“What is really cool about this structure is that you can push a button and all the sliding doors automatically open. You don’t have to touch them. The window on the far right, next to the bronze bowl, also goes back into the wall, creating full indoor-outdoor living. The other thing that is cool: we have built-in heaters in the ceiling. You walk around the spa to get to the terrace that is above the master bedroom … The chaise material is from Perennials; it’s called Pebble, a cut velvet exterior fabric trimmed in burnt orange. Those are petrified wood side tables. The antique Burmese stone Buddha came from Lee Lacy Gallery. On the limestone wall, we put a large piece of marble as a backdrop for the Buddha.”

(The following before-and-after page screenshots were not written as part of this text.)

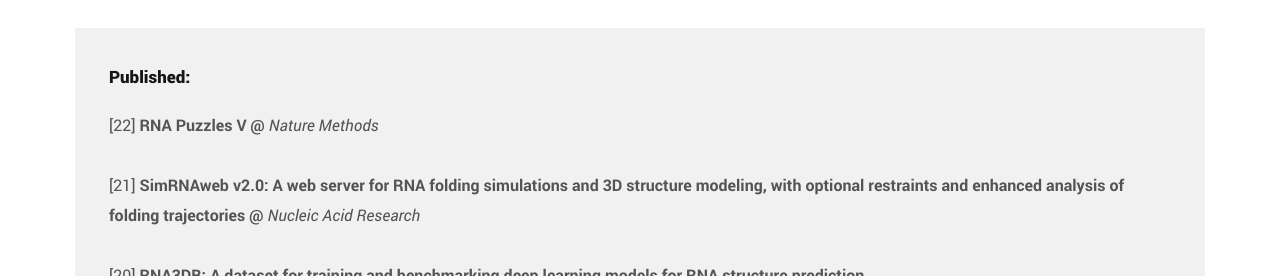
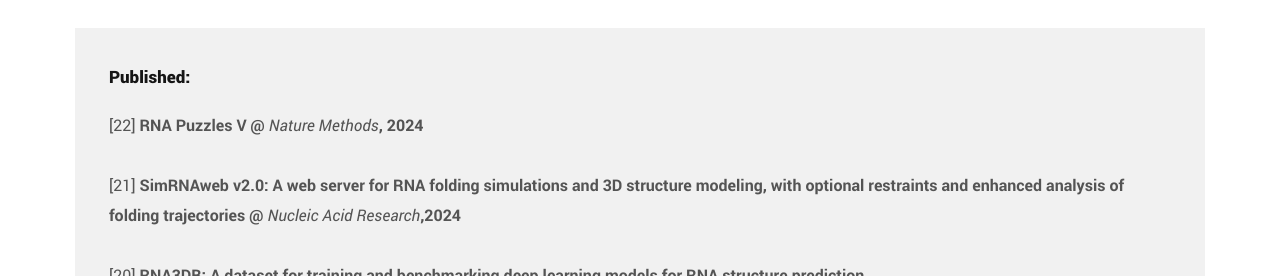
Before and after one commit to mmagnus/mmagnus.github.io, a plain HTML site: page index.html in a window 1280 px wide. Shown: the part 4382-4658 px from the top of the page. Drawn offline with Linux system fonts and the light colour scheme.

Commit message:
Update index.html

```diff
--- a/index.html
+++ b/index.html
@@ -381,9 +381,9 @@
 
 <h4>Published:</h4>
 
-<p>[22]<b> RNA Puzzles V @ <i>Nature Methods</i></b></br>
+<p>[22]<b> RNA Puzzles V @ <i>Nature Methods</i>, 2024</b></br>
 
-<p>[21]<b> SimRNAweb v2.0: A web server for RNA folding simulations and 3D structure modeling, with optional restraints and enhanced analysis of folding trajectories @ <i>Nucleic Acid Research</i></b><br>
+<p>[21]<b> SimRNAweb v2.0: A web server for RNA folding simulations and 3D structure modeling, with optional restraints and enhanced analysis of folding trajectories @ <i>Nucleic Acid Research</i>,2024</b><br>
 
 <p>[20]<b> RNA3DB: A dataset for training and benchmarking deep learning models for RNA structure prediction</b><br>
 M. Szikszai, <u>M. Magnus</u>, S. Sanghi, S. Kadyan, N. Bouatta, E. Rivas<br>
```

“The client loves the color pink, so we found beautiful pink quartz for the tub enclosure (and shower, which you don’t see) that is all backlit. The cabinet is bamboo. The wallpaper is a beautiful treated raw silk from Phillip Jefferies that holds up really well. Because it’s solid glass, from the deck of the tub to the ceiling, the garden is really a part of the bathroom. It almost feels like a rain forest, with an Asian side garden with miniature bamboo. It’s completely private, but the fence, which complements the lines of the house, helped secure that privacy.”

“When my client bought this house, it was a dilapidated, 1940s ranch-style house; if you huffed and puffed, you’d blow it down. We were very involved in the architectural design of the building. With all the zoning, and being a house on the hill, we had to follow the original footprint, so we reconstructed the layout. This is the great room, which includes the dining room and the kitchen to the side. The photograph reminded me a bit of ‘Alice In Wonderland’ – it’s a mushroom (purchased thru Holly Hunt), and it set the tone for the house. It’s not the largest space in the world, so we had to fit in as much as we could without being too tight. We wanted to create an open loft feeling … What we really liked: all the colors are natural and warm. The floor is Crema Marfil limestone, and we chose white walls, white ceiling, and light-colored floors so the cabinetry would pop.”

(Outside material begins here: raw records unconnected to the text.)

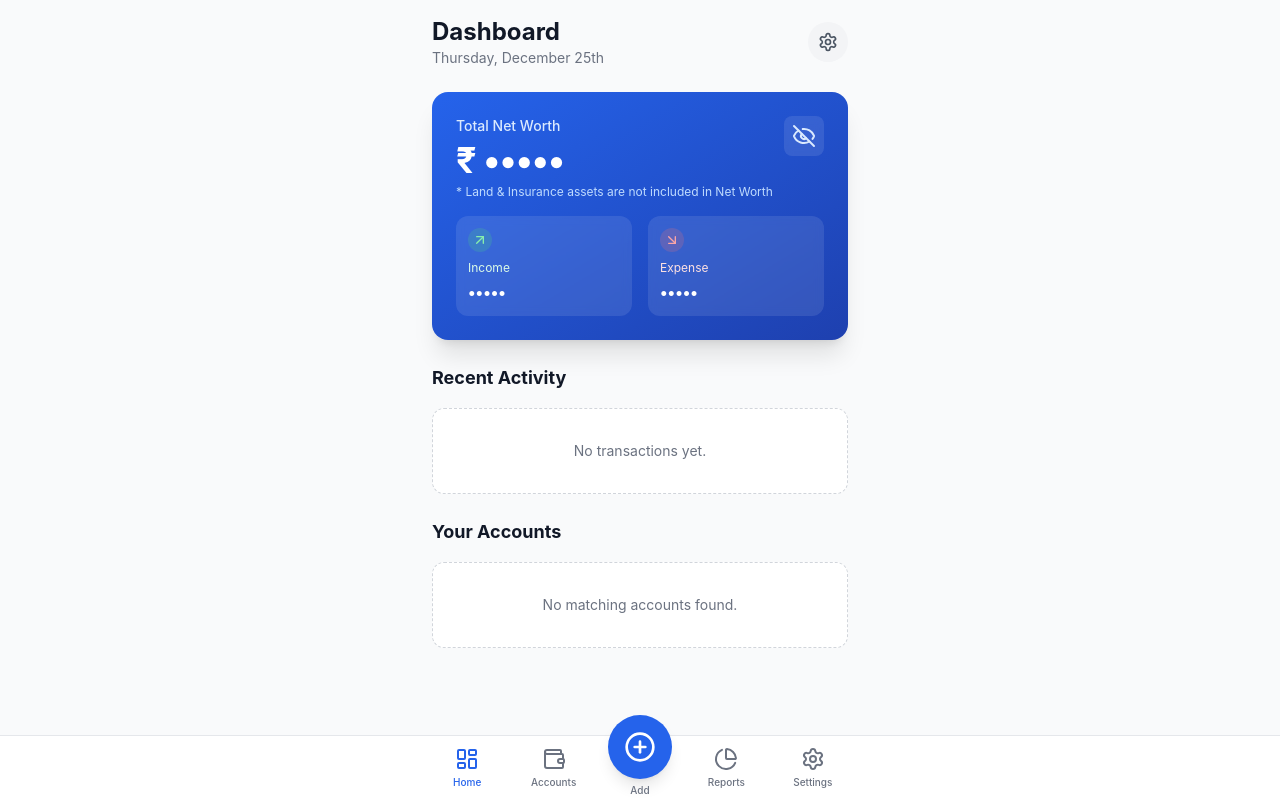
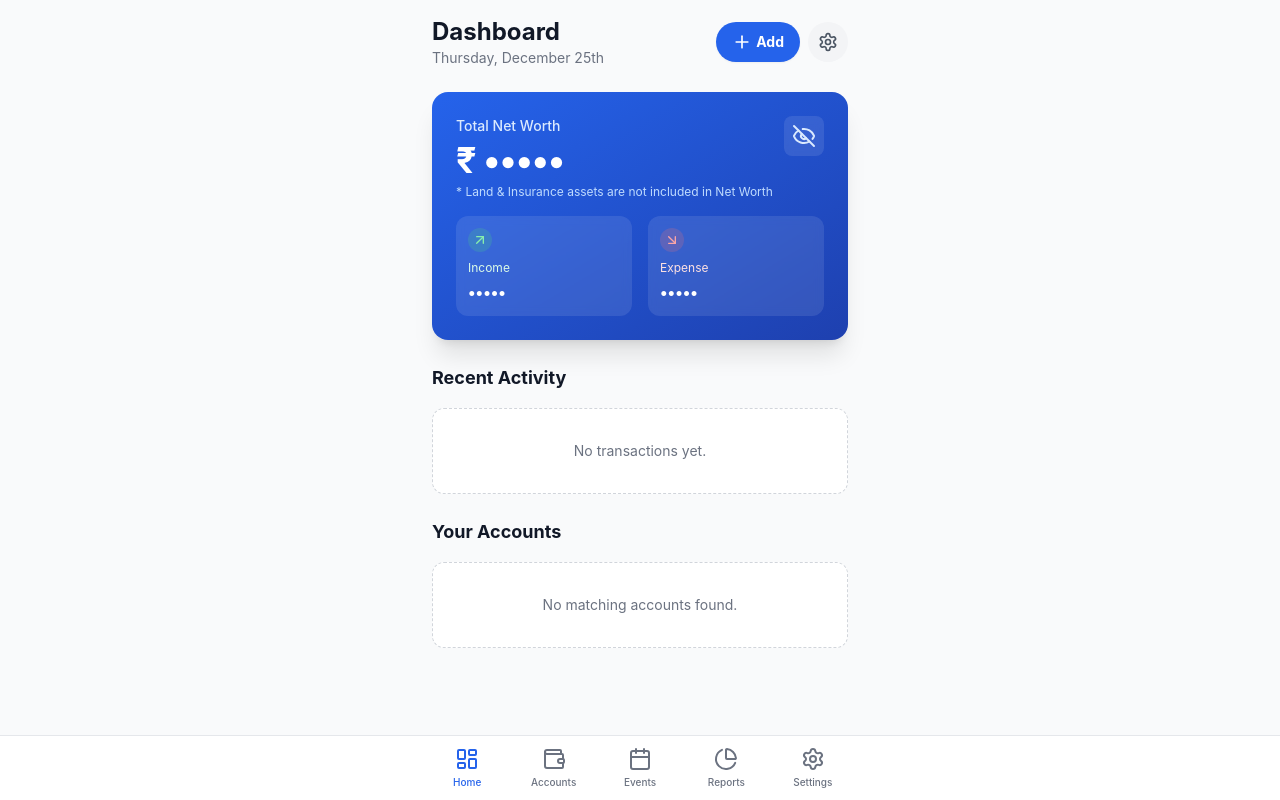
Before and after one commit to aneesh093/Expense_Tracker, a React (Vite) app: page / in a window 1280 px wide. Built offline with nearby package versions, Linux system fonts and the light colour scheme.

Commit message:
Sprint-11
Dashboard changes

```diff
--- a/src/components/Layout/MobileLayout.tsx
+++ b/src/components/Layout/MobileLayout.tsx
@@ -1,6 +1,6 @@
 
 import { NavLink, Outlet } from 'react-router-dom';
-import { LayoutDashboard, Wallet, PlusCircle, Settings, PieChart } from 'lucide-react';
+import { LayoutDashboard, Wallet, Calendar, Settings, PieChart } from 'lucide-react';
 import { cn } from '../../lib/utils';
 
 export function MobileLayout() {
@@ -43,13 +43,16 @@ export function MobileLayout() {
                     </NavLink>
 
                     <NavLink
-                        to="/add"
-                        className="flex flex-col items-center justify-center w-full h-full -mt-6"
+                        to="/events"
+                        className={({ isActive }) =>
+                            cn(
+                                "flex flex-col items-center justify-center w-full h-full space-y-1",
+                                isActive ? "text-blue-600" : "text-gray-500 hover:text-gray-700"
+                            )
+                        }
                     >
-                        <div className="bg-blue-600 rounded-full p-4 shadow-lg active:scale-95 transition-transform">
-                            <PlusCircle size={32} className="text-white" />
-                        </div>
-                        <span className="text-[10px] font-medium text-gray-500 mt-1">Add</span>
+                        <Calendar size={24} />
+                        <span className="text-[10px] font-medium">Events</span>
                     </NavLink>
 
 
--- a/src/pages/Dashboard.tsx
+++ b/src/pages/Dashboard.tsx
@@ -2,7 +2,7 @@ import { useNavigate } from 'react-router-dom';
 import { useMemo } from 'react';
 import { useFinanceStore } from '../store/useFinanceStore';
 import { format, startOfMonth, endOfMonth, isWithinInterval } from 'date-fns';
-import { ArrowUpRight, ArrowDownRight, CreditCard, Eye, EyeOff, ArrowRightLeft } from 'lucide-react';
+import { ArrowUpRight, ArrowDownRight, CreditCard, Eye, EyeOff, ArrowRightLeft, Plus } from 'lucide-react';
 import { cn } from '../lib/utils';
 
 export function Dashboard() {
@@ -108,11 +108,20 @@ export function Dashboard() {
                     <h1 className="text-2xl font-bold text-gray-900">Dashboard</h1>
                     <p className="text-sm text-gray-500">{format(new Date(), 'EEEE, MMMM do')}</p>
                 </div>
-                <div
-                    onClick={() => navigate('/settings')}
-                    className="h-10 w-10 bg-gray-100 rounded-full flex items-center justify-center text-gray-600 font-bold cursor-pointer hover:bg-gray-200 transition-colors"
-                >
-                    <svg xmlns="http://www.w3.org/2000/svg" width="20" height="20" viewBox="0 0 24 24" fill="none" stroke="currentColor" strokeWidth="2" strokeLinecap="round" strokeLinejoin="round"><path d="M12.22 2h-.44a2 2 0 0 0-2 2v.18a2 2 0 0 1-1 1.73l-.43.25a2 2 0 0 1-2 0l-.15-.08a2 2 0 0 0-2.73.73l-.22.38a2 2 0 0 0 .73 2.73l.15.1a2 2 0 0 1 1 1.72v.51a2 2 0 0 1-1 1.74l-.15.09a2 2 0 0 0-.73 2.73l.22.38a2 2 0 0 0 2.73.73l.15-.08a2 2 0 0 1 2 0l.43.25a2 2 0 0 1 1 1.73V20a2 2 0 0 0 2 2h.44a2 2 0 0 0 2-2v-.18a2 2 0 0 1 1-1.73l.43-.25a2 2 0 0 1 2 0l.15.08a2 2 0 0 0 2.73-.73l.22-.39a2 2 0 0 0-.73-2.73l-.15-.1a2 2 0 0 1-1-1.72v-.51a2 2 0 0 1 1-1.74l.15-.09a2 2 0 0 0 .73-2.73l-.22-.38a2 2 0 0 0-2.73-.73l-.15.08a2 2 0 0 1-2 0l-.43-.25a2 2 0 0 1-1-1.73V4a2 2 0 0 0-2-2z" /><circle cx="12" cy="12" r="3" /></svg>
+                <div className="flex items-center space-x-2">
+                    <button
+                        onClick={() => navigate('/add')}
+                        className="h-10 px-4 bg-blue-600 text-white rounded-full flex items-center justify-center space-x-1 shadow-sm active:scale-95 transition-transform font-bold text-sm"
+                    >
+                        <Plus size={20} />
+                        <span>Add</span>
+                    </button>
+                    <div
+                        onClick={() => navigate('/settings')}
+                        className="h-10 w-10 bg-gray-100 rounded-full flex items-center justify-center text-gray-600 font-bold cursor-pointer hover:bg-gray-200 transition-colors"
+                    >
+                        <svg xmlns="http://www.w3.org/2000/svg" width="20" height="20" viewBox="0 0 24 24" fill="none" stroke="currentColor" strokeWidth="2" strokeLinecap="round" strokeLinejoin="round"><path d="M12.22 2h-.44a2 2 0 0 0-2 2v.18a2 2 0 0 1-1 1.73l-.43.25a2 2 0 0 1-2 0l-.15-.08a2 2 0 0 0-2.73.73l-.22.38a2 2 0 0 0 .73 2.73l.15.1a2 2 0 0 1 1 1.72v.51a2 2 0 0 1-1 1.74l-.15.09a2 2 0 0 0-.73 2.73l.22.38a2 2 0 0 0 2.73.73l.15-.08a2 2 0 0 1 2 0l.43.25a2 2 0 0 1 1 1.73V20a2 2 0 0 0 2 2h.44a2 2 0 0 0 2-2v-.18a2 2 0 0 1 1-1.73l.43-.25a2 2 0 0 1 2 0l.15.08a2 2 0 0 0 2.73-.73l.22-.39a2 2 0 0 0-.73-2.73l-.15-.1a2 2 0 0 1-1-1.72v-.51a2 2 0 0 1 1-1.74l.15-.09a2 2 0 0 0 .73-2.73l-.22-.38a2 2 0 0 0-2.73-.73l-.15.08a2 2 0 0 1-2 0l-.43-.25a2 2 0 0 1-1-1.73V4a2 2 0 0 0-2-2z" /><circle cx="12" cy="12" r="3" /></svg>
+                    </div>
                 </div>
             </header>
 
--- a/src/pages/Events.tsx
+++ b/src/pages/Events.tsx
@@ -133,7 +133,7 @@ export function Events() {
                 </div>
                 <button
                     onClick={() => navigate('/events/new')}
-                    className="bg-blue-600 text-white p-3 rounded-full shadow-lg active:scale-95 transition-transform"
+                    className="p-3 bg-blue-100 text-blue-600 rounded-full shadow-sm hover:bg-blue-200 active:scale-95 transition-all"
                 >
                     <Plus size={24} />
                 </button>
```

Interior Design, artistic metal, furnishings, and lighting


Back to top